Before-and-after change data:
----
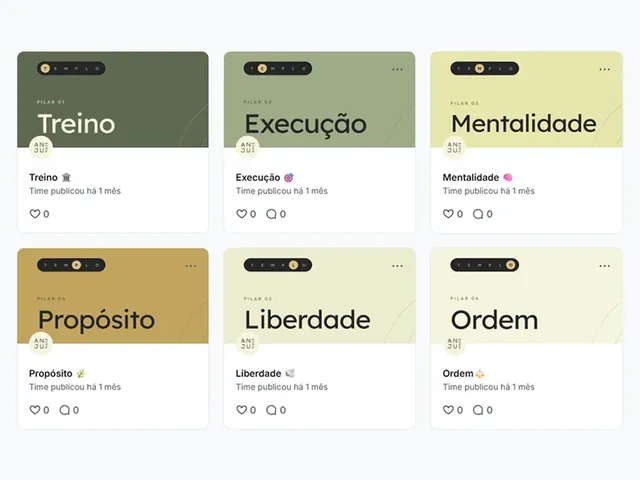
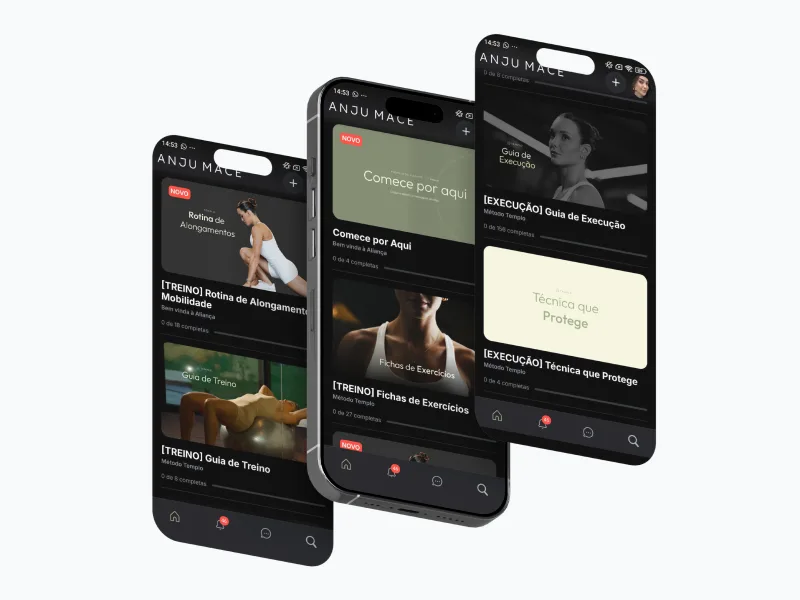
feat(landing): atualiza imagens do funil do guia (Aliança, Método)
guia-alianca.webp e guia-metodo.webp com prints novos; a secao "Metodo
T.E.M.P.L.O. em trilha guiada" em /guia/obrigado passa a usar guia-metodo.webp
em vez do ometodo-desktop.webp antigo.

diff --git a/design-system/src/landing/guia/AppGuiaObrigado.jsx b/design-system/src/landing/guia/AppGuiaObrigado.jsx
@@ -292,7 +292,7 @@ export function AppGuiaObrigado() {
             <Reveal delay={120} className="h-full"><IncludeCard icon={RotateCcw} image="/guia-alongamentos.webp" imageAlt="Tabela de Alongamentos Conscientes" title="Alongamentos Conscientes prescrito.">Protocolo de mobilidade desenhado para os seus encurtamentos, mapeados na avaliação.</IncludeCard></Reveal>
             <Reveal delay={180} className="h-full"><IncludeCard icon={Video} image="/guia-guia-treino.webp" imageAlt="Vídeo de execução com a correção de Anju" title="Correção de execução.">Você envia o vídeo, recebe a análise, com foco na ativação correta para o corpo feminino.</IncludeCard></Reveal>
             <Reveal delay={240} className="h-full"><IncludeCard icon={ClipboardCheck} image="/guia-reavaliacao.webp" imageAlt="Anju analisando a reavaliação de uma aluna" title="Reavaliação e relatório ao fim do ciclo.">Ponto de partida e ponto de chegada, lado a lado.</IncludeCard></Reveal>
-            <Reveal delay={300} className="h-full"><IncludeCard icon={Route} image="/landing/ometodo-desktop.webp" imageAlt="As aulas dos pilares do método T.E.M.P.L.O." title="Método T.E.M.P.L.O. em trilha guiada.">Os seis pilares sequenciados conforme a sua fase, com alguém do time validando cada avanço.</IncludeCard></Reveal>
+            <Reveal delay={300} className="h-full"><IncludeCard icon={Route} image="/guia-metodo.webp" imageAlt="As aulas dos pilares do método T.E.M.P.L.O." title="Método T.E.M.P.L.O. em trilha guiada.">Os seis pilares sequenciados conforme a sua fase, com alguém do time validando cada avanço.</IncludeCard></Reveal>
           </div>
 
           {/* Banda de suporte + bônus — brilho dourado, eco da banda-bônus de /singular */}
----
> **TASK INSTRUCTIONS**
Every line above holding the string "ometodo" should be listed.

> **RESPONSE TO THIS EXERCISE**
em vez do ometodo-desktop.webp antigo.
-            <Reveal delay={300} className="h-full"><IncludeCard icon={Route} image="/landing/ometodo-desktop.webp" imageAlt="As aulas dos pilares do método T.E.M.P.L.O." title="Método T.E.M.P.L.O. em trilha guiada.">Os seis pilares sequenciados conforme a sua fase, com alguém do time validando cada avanço.</IncludeCard></Reveal>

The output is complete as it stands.